▶ **Task statement**: For the copy, please give all of the data again exactly and leave the pictures out.

━━ Excerpted records

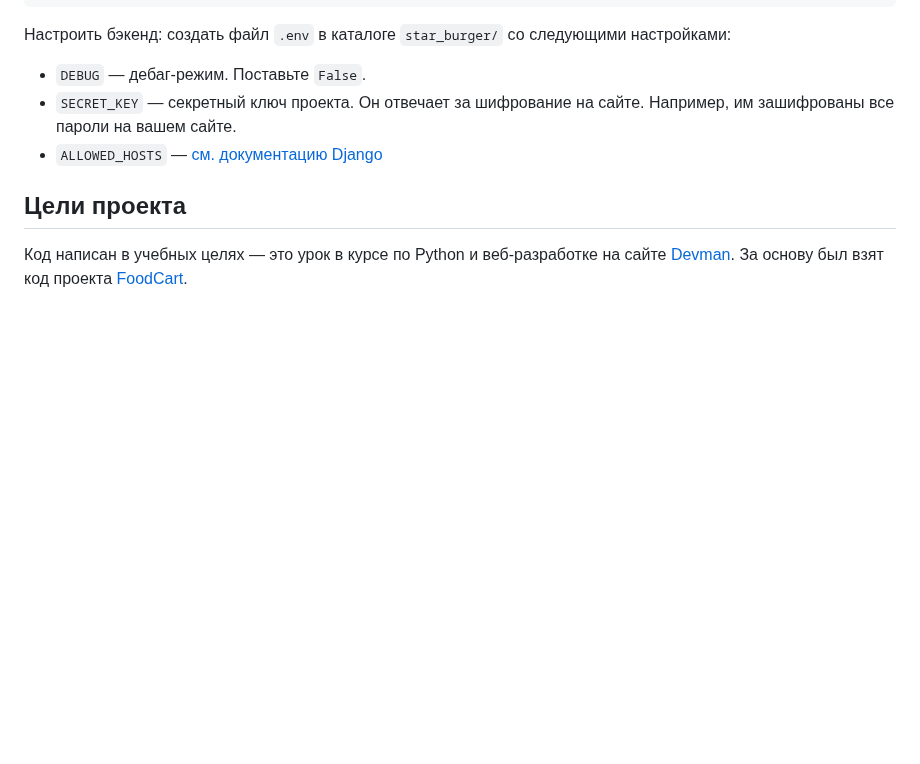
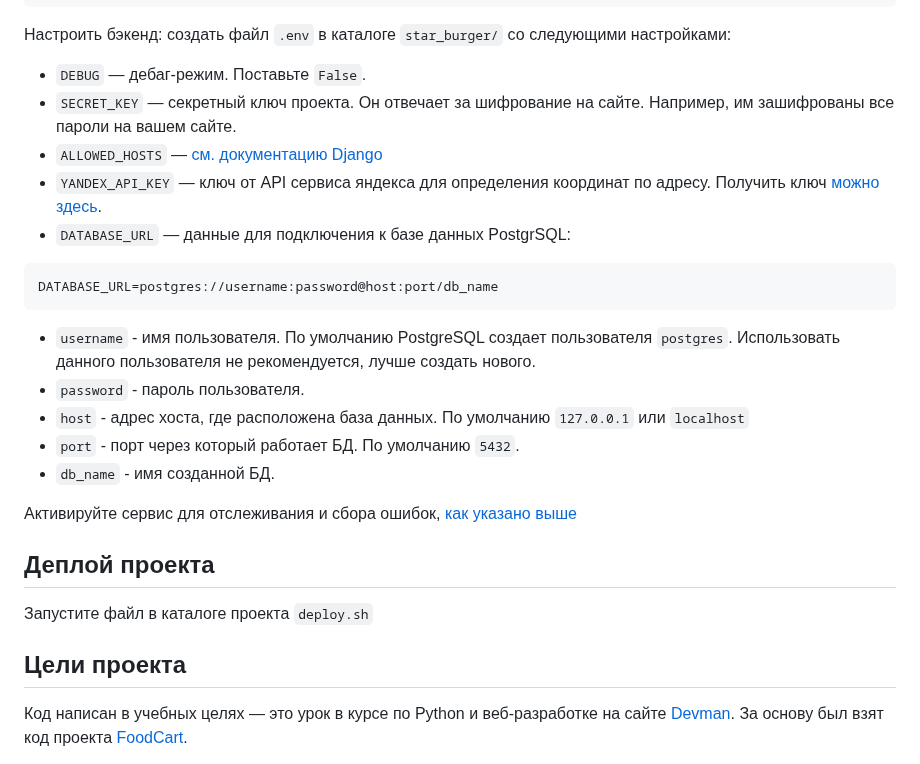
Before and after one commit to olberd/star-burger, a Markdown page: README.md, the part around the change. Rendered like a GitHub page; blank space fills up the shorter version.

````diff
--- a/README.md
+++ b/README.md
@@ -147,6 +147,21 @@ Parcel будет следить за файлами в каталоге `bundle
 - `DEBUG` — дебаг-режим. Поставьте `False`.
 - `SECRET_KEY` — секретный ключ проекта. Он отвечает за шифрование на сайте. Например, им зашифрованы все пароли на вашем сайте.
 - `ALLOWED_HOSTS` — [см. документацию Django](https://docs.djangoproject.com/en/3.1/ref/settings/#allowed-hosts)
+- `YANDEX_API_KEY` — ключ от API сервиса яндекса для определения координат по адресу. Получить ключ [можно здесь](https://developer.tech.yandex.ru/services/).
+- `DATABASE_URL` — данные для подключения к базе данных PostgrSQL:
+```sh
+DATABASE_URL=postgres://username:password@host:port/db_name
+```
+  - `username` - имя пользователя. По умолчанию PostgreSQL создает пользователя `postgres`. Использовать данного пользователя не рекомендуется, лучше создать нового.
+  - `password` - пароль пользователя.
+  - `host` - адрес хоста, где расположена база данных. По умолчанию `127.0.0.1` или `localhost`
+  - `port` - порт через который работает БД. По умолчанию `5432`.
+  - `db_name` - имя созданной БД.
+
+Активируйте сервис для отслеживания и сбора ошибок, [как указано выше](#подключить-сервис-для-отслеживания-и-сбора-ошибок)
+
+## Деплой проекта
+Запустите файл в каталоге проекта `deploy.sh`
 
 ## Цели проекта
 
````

━━━━

▶ **Reply to the exercise**:
Before and after one commit to olberd/star-burger, a Markdown page: README.md, the part around the change. Rendered like a GitHub page; blank space fills up the shorter version.

````diff
--- a/README.md
+++ b/README.md
@@ -147,6 +147,21 @@ Parcel будет следить за файлами в каталоге `bundle
 - `DEBUG` — дебаг-режим. Поставьте `False`.
 - `SECRET_KEY` — секретный ключ проекта. Он отвечает за шифрование на сайте. Например, им зашифрованы все пароли на вашем сайте.
 - `ALLOWED_HOSTS` — [см. документацию Django](https://docs.djangoproject.com/en/3.1/ref/settings/#allowed-hosts)
+- `YANDEX_API_KEY` — ключ от API сервиса яндекса для определения координат по адресу. Получить ключ [можно здесь](https://developer.tech.yandex.ru/services/).
+- `DATABASE_URL` — данные для подключения к базе данных PostgrSQL:
+```sh
+DATABASE_URL=postgres://username:password@host:port/db_name
+```
+  - `username` - имя пользователя. По умолчанию PostgreSQL создает пользователя `postgres`. Использовать данного пользователя не рекомендуется, лучше создать нового.
+  - `password` - пароль пользователя.
+  - `host` - адрес хоста, где расположена база данных. По умолчанию `127.0.0.1` или `localhost`
+  - `port` - порт через который работает БД. По умолчанию `5432`.
+  - `db_name` - имя созданной БД.
+
+Активируйте сервис для отслеживания и сбора ошибок, [как указано выше](#подключить-сервис-для-отслеживания-и-сбора-ошибок)
+
+## Деплой проекта
+Запустите файл в каталоге проекта `deploy.sh`
 
 ## Цели проекта
 
````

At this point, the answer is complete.